Snowboarding and freestyle skiing are becoming a significant part of the Olympics. This was slopestyle's debut and there are 20 gold medals to be won across the disciplines, over a fifth of the total awarded in Sochi. It is a marriage bed the International Olympic Committee has enthusiastically jumped into and yesterday it was easy to see why. It is their future, and will attract a younger and broader audience towards the Winter Games.
In a setting like this the spectacle is superb, the competition is wide open from the first rider to the last – for over half the final Britain's Jamie Nicholls was in a medal position before finishing sixth – and the boarders' tricks and jumps are breathtaking. It was all soaked up by a noisy full house in the stand and standing area at the foot of the steep course. After the intense focus on the political issues surrounding the Games, this was manna from heaven for the organisers and the IOC.
On the other side of the bed, the snowboarders themselves lie a little more uneasily. Staale Sandbech, the Norwegian who took silver with a stunning late run, enjoyed himself on the slopes but remained less convinced about being an Olympian.
"It's different, there's way more rules," he said. "We're staying in a village and are all fenced in." And he shrugged as if this was all way beyond his comprehension.
There are times when neither partner understands the other. Billy Morgan, the other Briton in the final, was interviewed by the BBC after finishing 10th. Asked how he had approached his two runs in the final, he replied "I just thought huck it." In snowboarding hucking means simply to go for it. The BBC issued a prompt apology for what they thought was a swear word live on air. This a new Olympic sport, a whole new language to learn – and a new breed of sportsmen to enjoy.
"All the riders were stoked with that," said Kotsenburg. "The Olympics are sick to have snowboard. We were having a blast out there. Nobody is bummed when someone else does a good run. Man, we love each other – we're stoked to see each other do well."
The camaraderie between the dozen young men – and they are young, the Finn Peetu Piiroinen and Morgan were the only two born in the 80s – who contested the final was easily noticeable and a world removed from that of most competitors in sports at this elite level.
"We're just out here snowboarding, styling and being friends," said Sandbech. "We're not like 'we can't do handshakes because we might get ill'. We're more laid back, loose I guess.
"It's a young sport. We all grew up as kids snowboarding. When you're young you're just out there ripping, having fun. You see what's possible. The podium is all 1993 – that's pretty cool." Nicholls too was born in 1993, and he and Morgan each delivered similar summaries to their medal-winning colleagues, despite their personal disappointments.
"If I'd landed my run I'm sure I would have been up there with the best scores," said Morgan.

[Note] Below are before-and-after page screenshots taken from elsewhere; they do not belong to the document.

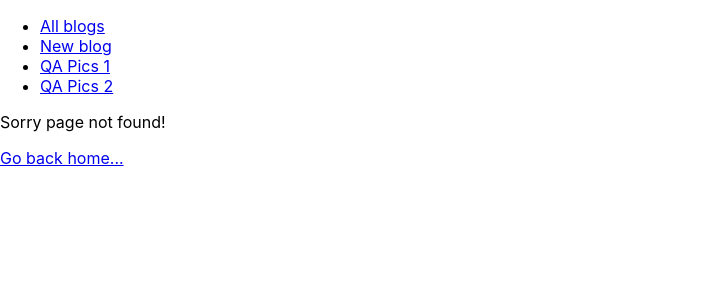
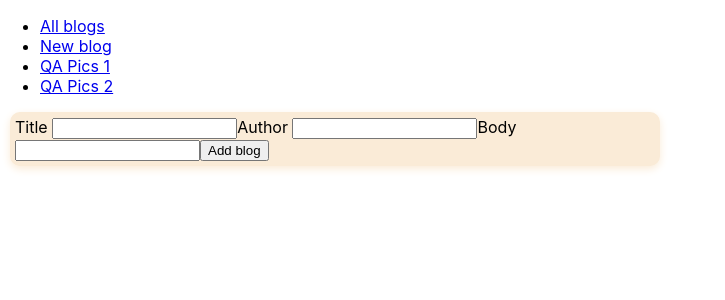
Before and after one commit to ALowtonQA/M2_16, a React (Create React App) app: page /new-blog in a window 1280 px wide. Before the commit this address had no page. Shown: the top 300 px of the page, without its empty margins (0-725 px from the left). Built offline with nearby package versions, Linux system fonts and the light colour scheme.

Commit message:
AL: post done

```diff
--- a/src/App.js
+++ b/src/App.js
@@ -3,6 +3,7 @@ import Blogs from "./components/Blogs";
 import MainNavigation from "./components/MainNavigation";
 import NotFound from "./components/NotFound";
 import QAPics from "./components/QAPics";
+import NewBlog from "./components/NewBlog";
 
 function App() {
   return(
@@ -10,7 +11,7 @@ function App() {
       <MainNavigation />
       <Routes>
         <Route path="/" element={<Blogs/>}/>
-        {/* <Route path="/new-blog" element={<NewBlog/>}/> */}
+        <Route path="/new-blog" element={<NewBlog/>}/>
         <Route path="/qa/pics/:id" element={<QAPics/>}/>
         <Route path="*" element={<NotFound/>}/>
       </Routes>
--- a/src/components/Blogs.js
+++ b/src/components/Blogs.js
@@ -9,7 +9,7 @@ function Blogs() {
     const [error, setError] = useState(null);
 
     useEffect(() => {
-        fetch("http://localhost:4000/blogs")
+        fetch("http://localhost:4000/blogs") // GET request
             .then((res) => {
 
                 if (!res.ok) {
--- /dev/null
+++ b/src/components/NewBlog.js
@@ -0,0 +1,43 @@
+import { useRef } from "react";
+import Card from "./Card";
+import { useNavigate } from "react-router-dom";
+
+function NewBlog() {
+
+    const authorRef = useRef();
+    const titleRef = useRef();
+    const bodyRef = useRef();
+
+    const navigate = useNavigate(); // programatically navigate
+
+    function submitHandler(event) {
+        event.preventDefault(); // Stops default submission behaviour for the form (keeps us on the same page)
+        const data = {
+            title: titleRef.current.value,
+            author: authorRef.current.value,
+            body: bodyRef.current.value
+        };
+        addBlog(data);
+    }
+
+    function addBlog(data) {
+        fetch('http://localhost:4000/blogs', {
+            method: 'POST', // create
+            body: JSON.stringify(data), // data needs converting to JSON string first
+            headers: { 'Content-Type': 'application/json' } // Tells the server to expect JSON data
+        }).then(() => { navigate('/') });
+    }
+
+    return(
+        <Card>
+            <form onSubmit={submitHandler}>
+                <label>Title</label> <input type="text" ref={titleRef} />
+                <label>Author</label> <input type="text" ref={authorRef} />
+                <label>Body</label> <input type="text" ref={bodyRef} />
+                <button>Add blog</button>
+            </form>
+        </Card>
+    )
+}
+
+export default NewBlog;
--- a/src/json/blogData2.json
+++ b/src/json/blogData2.json
@@ -34,6 +34,12 @@
       "body": "How to create a new healthy food outlet with as little harm to the environment as possible",
       "dateCreated": "2018-07-04T16:00:00.000Z",
       "author": "Sean"
+    },
+    {
+      "title": "Some title",
+      "author": "Some author",
+      "body": "Some body",
+      "id": "LCNVG_5"
     }
   ]
 }
```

He had won the morning's semi-final with a score that would have earned him bronze. Come the final he fell twice. "But that's the name of the game. Everybody is doing their best stuff. People are doing tricks they have never tried before today. It's just crazy. That's what makes slopestyle so fun, and so much fun to watch."
Nicholls endured an even more painful end to his afternoon. His first run, the best he has ever done, earned him a score of 85.5 and put him in the silver medal position. There he stayed until Mark McMorris produced one worth 88.75 on his second run. But the Briton was still on the podium, and remained there as another five runs were completed. Then Sweden's Sven Thorgren collected 87.5 and Nicholls was relegated to the also-rans.
His final placing of sixth was the best result on snow for a Briton at the Winter Olympics since 1968. Slopestyle, and its other snowboard and freestyle-skiing cousins, is a burgeoning sport in Britain. Over the last decade the number of snow domes has risen from one to six. The numbers are growing.
"It's crazy to think that both of us made top 10 in the Olympics," said Nicholls, who first learnt his tricks in Halifax. "I hope this will encourage more kids. I just want to inspire the younger generation and hopefully we will see them on the podium in the future at the Olympics."